[Work order]:
Every line of the following records that includes "templates" should be copied.

[Data shown]:
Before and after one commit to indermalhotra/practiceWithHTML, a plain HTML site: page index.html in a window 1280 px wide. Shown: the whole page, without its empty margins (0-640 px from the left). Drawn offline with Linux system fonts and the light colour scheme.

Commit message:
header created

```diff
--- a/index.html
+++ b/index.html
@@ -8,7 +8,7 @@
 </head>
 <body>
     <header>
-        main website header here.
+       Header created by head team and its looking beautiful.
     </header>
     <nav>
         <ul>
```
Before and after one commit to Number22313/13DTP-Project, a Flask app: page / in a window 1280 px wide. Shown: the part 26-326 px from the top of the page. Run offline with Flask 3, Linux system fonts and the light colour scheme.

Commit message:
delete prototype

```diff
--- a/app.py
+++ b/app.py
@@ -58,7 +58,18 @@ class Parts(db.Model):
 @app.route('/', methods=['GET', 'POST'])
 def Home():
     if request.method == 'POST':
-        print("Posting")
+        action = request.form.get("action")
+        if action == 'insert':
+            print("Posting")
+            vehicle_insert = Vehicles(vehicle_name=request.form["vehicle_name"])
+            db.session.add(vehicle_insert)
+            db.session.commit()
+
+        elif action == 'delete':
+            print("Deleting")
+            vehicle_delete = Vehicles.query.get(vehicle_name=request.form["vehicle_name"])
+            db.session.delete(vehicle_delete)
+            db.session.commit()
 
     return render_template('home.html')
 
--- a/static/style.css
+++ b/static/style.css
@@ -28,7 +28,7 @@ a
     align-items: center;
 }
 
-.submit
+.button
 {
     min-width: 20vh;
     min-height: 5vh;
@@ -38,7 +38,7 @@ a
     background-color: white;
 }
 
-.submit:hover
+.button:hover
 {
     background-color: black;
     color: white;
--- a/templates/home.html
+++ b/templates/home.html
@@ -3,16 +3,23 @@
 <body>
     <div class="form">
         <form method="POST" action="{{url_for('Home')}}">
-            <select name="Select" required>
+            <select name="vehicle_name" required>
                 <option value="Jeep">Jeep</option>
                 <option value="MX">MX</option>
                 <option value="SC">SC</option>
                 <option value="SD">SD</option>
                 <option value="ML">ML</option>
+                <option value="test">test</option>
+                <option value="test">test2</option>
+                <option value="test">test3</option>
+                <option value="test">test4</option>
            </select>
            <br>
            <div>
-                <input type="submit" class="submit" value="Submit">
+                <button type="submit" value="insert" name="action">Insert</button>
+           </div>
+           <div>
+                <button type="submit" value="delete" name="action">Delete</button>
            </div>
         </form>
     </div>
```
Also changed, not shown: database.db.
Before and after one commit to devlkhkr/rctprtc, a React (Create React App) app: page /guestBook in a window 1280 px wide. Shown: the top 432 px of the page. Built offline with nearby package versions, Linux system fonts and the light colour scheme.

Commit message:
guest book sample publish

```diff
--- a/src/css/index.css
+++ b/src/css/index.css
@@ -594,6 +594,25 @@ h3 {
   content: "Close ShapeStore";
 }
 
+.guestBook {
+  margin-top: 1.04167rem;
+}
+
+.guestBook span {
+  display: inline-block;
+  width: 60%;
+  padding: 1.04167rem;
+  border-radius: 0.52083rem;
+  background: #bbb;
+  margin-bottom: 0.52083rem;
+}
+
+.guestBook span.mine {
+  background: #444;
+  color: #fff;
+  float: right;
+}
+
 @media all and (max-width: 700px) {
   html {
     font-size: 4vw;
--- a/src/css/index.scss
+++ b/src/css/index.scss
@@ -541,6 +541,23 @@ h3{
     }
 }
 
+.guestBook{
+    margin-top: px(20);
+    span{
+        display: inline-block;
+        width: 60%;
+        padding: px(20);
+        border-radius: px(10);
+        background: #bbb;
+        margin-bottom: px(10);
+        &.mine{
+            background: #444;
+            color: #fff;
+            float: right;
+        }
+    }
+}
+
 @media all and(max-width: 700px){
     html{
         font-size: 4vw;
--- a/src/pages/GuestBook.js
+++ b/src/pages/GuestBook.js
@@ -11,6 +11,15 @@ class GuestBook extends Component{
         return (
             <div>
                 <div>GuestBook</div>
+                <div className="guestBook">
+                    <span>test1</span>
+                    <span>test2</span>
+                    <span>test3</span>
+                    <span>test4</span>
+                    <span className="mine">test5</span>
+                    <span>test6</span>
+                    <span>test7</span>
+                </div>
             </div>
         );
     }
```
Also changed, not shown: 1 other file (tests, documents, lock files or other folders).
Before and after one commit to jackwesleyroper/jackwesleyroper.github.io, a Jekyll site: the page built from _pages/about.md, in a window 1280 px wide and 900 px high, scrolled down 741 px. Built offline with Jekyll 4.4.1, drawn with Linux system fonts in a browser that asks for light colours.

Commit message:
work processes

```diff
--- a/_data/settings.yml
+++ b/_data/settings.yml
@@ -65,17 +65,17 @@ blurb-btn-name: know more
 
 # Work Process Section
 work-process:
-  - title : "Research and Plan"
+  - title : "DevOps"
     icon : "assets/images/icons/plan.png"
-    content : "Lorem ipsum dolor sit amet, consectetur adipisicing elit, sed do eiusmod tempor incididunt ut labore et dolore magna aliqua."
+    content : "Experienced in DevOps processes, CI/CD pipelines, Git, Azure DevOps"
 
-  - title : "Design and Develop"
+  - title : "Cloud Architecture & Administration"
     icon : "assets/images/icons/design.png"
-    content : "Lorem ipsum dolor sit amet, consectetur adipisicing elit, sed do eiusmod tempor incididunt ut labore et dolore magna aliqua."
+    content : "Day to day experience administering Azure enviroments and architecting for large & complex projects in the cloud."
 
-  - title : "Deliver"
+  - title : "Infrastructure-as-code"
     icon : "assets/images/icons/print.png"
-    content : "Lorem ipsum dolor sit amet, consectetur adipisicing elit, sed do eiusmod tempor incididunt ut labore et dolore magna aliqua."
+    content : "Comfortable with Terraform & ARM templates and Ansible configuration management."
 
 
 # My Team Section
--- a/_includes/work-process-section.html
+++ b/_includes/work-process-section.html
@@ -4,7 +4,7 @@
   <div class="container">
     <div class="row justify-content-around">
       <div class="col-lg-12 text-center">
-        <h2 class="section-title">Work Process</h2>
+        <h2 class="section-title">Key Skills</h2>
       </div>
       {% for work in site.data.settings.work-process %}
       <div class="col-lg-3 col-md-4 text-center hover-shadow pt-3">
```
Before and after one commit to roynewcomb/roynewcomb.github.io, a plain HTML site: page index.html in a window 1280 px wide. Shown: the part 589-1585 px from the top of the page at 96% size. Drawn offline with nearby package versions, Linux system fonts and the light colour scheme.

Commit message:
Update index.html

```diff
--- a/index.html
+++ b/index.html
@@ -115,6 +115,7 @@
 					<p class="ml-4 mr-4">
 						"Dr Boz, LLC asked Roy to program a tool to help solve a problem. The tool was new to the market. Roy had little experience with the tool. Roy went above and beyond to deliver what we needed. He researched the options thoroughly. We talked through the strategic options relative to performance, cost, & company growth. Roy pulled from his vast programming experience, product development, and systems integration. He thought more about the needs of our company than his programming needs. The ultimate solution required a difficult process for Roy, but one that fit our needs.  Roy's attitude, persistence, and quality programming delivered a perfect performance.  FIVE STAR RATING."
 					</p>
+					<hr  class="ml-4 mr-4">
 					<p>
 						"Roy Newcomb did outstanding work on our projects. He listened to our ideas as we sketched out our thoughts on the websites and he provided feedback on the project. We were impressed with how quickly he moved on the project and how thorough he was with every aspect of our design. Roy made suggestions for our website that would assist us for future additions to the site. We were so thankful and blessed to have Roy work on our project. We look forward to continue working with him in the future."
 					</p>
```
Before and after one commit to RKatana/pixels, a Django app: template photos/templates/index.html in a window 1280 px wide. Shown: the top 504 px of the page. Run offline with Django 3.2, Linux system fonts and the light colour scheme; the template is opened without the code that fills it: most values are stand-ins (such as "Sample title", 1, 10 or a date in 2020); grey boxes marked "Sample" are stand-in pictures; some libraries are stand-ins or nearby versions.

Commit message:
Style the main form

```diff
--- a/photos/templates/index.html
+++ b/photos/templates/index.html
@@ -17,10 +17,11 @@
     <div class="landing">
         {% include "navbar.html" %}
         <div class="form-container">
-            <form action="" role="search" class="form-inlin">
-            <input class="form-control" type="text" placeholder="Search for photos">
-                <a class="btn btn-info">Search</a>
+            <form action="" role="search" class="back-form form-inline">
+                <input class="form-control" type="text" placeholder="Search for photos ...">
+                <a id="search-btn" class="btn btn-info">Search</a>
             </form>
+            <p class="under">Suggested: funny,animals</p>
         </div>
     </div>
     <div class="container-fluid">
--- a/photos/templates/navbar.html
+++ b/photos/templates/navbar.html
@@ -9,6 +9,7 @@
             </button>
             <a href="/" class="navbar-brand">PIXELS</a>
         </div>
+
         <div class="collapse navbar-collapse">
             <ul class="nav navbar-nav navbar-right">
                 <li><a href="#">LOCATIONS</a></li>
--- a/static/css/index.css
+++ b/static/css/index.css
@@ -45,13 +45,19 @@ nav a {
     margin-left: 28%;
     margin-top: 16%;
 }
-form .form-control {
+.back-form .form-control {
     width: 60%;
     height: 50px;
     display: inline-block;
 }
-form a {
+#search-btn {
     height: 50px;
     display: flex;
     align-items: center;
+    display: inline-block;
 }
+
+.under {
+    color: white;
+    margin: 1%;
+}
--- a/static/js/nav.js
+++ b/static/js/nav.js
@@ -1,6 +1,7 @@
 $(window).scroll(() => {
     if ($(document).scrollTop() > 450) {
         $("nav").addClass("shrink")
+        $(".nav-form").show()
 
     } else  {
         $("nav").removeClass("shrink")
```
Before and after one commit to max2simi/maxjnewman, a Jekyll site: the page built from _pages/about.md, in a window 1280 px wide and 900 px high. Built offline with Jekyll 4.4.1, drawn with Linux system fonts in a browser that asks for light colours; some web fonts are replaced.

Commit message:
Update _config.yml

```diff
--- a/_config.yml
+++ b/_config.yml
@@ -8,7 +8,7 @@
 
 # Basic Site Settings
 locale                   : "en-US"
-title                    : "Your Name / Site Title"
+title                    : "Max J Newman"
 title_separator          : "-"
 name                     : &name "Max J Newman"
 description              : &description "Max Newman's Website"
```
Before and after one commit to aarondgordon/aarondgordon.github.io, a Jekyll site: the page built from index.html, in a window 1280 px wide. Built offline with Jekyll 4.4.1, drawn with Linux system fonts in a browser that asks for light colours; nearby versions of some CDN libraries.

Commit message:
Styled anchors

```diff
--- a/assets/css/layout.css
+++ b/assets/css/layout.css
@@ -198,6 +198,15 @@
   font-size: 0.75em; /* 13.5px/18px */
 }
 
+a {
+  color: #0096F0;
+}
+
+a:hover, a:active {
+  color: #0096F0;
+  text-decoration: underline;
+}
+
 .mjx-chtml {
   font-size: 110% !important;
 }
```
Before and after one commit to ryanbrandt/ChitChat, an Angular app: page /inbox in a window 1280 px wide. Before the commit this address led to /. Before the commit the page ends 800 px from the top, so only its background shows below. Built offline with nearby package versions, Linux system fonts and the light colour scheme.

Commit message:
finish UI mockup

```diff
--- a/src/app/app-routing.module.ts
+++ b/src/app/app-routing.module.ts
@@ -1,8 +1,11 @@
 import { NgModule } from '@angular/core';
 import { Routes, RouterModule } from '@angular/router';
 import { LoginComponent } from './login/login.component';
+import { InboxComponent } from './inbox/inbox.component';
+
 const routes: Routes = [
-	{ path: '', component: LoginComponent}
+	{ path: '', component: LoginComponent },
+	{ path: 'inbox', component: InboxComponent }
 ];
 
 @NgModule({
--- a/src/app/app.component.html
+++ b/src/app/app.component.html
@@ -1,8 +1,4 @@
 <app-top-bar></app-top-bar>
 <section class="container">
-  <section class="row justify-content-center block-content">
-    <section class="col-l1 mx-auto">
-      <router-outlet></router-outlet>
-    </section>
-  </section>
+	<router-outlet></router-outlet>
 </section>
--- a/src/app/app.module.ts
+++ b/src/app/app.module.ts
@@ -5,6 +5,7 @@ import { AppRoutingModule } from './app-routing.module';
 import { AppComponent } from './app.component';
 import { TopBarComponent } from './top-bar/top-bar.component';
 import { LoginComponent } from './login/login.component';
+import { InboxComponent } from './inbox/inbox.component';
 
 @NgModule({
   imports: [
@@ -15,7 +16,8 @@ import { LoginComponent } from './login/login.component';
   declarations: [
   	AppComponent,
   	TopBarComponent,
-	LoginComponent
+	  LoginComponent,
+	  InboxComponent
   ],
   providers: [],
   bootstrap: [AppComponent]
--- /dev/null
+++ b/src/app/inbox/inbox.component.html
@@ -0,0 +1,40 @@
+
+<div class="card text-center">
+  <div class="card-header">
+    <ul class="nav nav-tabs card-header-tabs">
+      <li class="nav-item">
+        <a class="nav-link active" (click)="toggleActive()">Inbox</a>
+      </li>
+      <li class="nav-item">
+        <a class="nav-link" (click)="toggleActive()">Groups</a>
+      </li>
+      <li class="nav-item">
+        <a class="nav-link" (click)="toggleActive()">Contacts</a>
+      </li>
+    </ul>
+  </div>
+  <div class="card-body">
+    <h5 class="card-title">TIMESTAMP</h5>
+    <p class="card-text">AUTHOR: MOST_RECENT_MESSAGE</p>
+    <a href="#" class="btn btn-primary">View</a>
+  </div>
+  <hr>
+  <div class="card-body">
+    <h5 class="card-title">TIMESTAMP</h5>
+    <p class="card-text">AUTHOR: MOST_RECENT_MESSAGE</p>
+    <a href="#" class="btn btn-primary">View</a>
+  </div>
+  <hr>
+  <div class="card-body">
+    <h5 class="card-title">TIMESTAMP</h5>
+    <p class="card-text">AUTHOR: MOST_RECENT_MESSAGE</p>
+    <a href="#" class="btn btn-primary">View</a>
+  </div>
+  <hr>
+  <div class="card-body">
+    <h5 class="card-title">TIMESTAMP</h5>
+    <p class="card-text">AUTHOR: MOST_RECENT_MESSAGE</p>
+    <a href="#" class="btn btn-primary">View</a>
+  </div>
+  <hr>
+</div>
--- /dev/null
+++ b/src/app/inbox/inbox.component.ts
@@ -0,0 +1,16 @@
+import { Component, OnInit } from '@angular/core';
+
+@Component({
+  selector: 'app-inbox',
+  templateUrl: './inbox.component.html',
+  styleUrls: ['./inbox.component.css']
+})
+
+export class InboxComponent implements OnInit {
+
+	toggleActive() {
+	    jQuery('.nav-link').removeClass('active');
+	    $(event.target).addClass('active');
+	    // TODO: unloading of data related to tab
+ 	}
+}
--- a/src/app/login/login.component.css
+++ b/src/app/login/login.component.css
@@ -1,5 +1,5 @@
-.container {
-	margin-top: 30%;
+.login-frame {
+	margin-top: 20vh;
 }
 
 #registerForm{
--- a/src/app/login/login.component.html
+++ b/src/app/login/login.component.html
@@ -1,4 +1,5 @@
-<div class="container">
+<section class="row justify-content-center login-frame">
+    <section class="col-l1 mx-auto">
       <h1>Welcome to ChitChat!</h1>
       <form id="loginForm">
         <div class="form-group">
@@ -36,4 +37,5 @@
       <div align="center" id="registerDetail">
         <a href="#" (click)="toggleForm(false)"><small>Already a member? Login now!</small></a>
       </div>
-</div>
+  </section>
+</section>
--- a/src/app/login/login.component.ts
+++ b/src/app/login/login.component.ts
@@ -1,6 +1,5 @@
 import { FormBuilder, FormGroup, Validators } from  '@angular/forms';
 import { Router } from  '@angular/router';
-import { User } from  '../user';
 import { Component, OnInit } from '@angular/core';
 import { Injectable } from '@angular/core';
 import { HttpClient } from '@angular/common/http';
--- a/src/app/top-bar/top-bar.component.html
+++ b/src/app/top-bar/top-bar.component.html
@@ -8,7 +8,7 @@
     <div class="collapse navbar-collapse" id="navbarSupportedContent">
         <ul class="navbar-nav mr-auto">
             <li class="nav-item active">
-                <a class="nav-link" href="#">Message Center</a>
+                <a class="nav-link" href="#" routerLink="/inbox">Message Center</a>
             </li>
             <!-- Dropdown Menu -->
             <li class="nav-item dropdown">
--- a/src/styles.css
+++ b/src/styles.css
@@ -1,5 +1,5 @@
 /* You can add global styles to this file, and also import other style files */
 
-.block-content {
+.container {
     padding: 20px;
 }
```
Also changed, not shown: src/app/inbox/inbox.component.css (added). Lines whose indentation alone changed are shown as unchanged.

[The answer]:
--- a/templates/home.html
+++ b/templates/home.html
+    content : "Comfortable with Terraform & ARM templates and Ansible configuration management."
Before and after one commit to RKatana/pixels, a Django app: template photos/templates/index.html in a window 1280 px wide. Shown: the top 504 px of the page. Run offline with Django 3.2, Linux system fonts and the light colour scheme; the template is opened without the code that fills it: most values are stand-ins (such as "Sample title", 1, 10 or a date in 2020); grey boxes marked "Sample" are stand-in pictures; some libraries are stand-ins or nearby versions.
--- a/photos/templates/index.html
+++ b/photos/templates/index.html
--- a/photos/templates/navbar.html
+++ b/photos/templates/navbar.html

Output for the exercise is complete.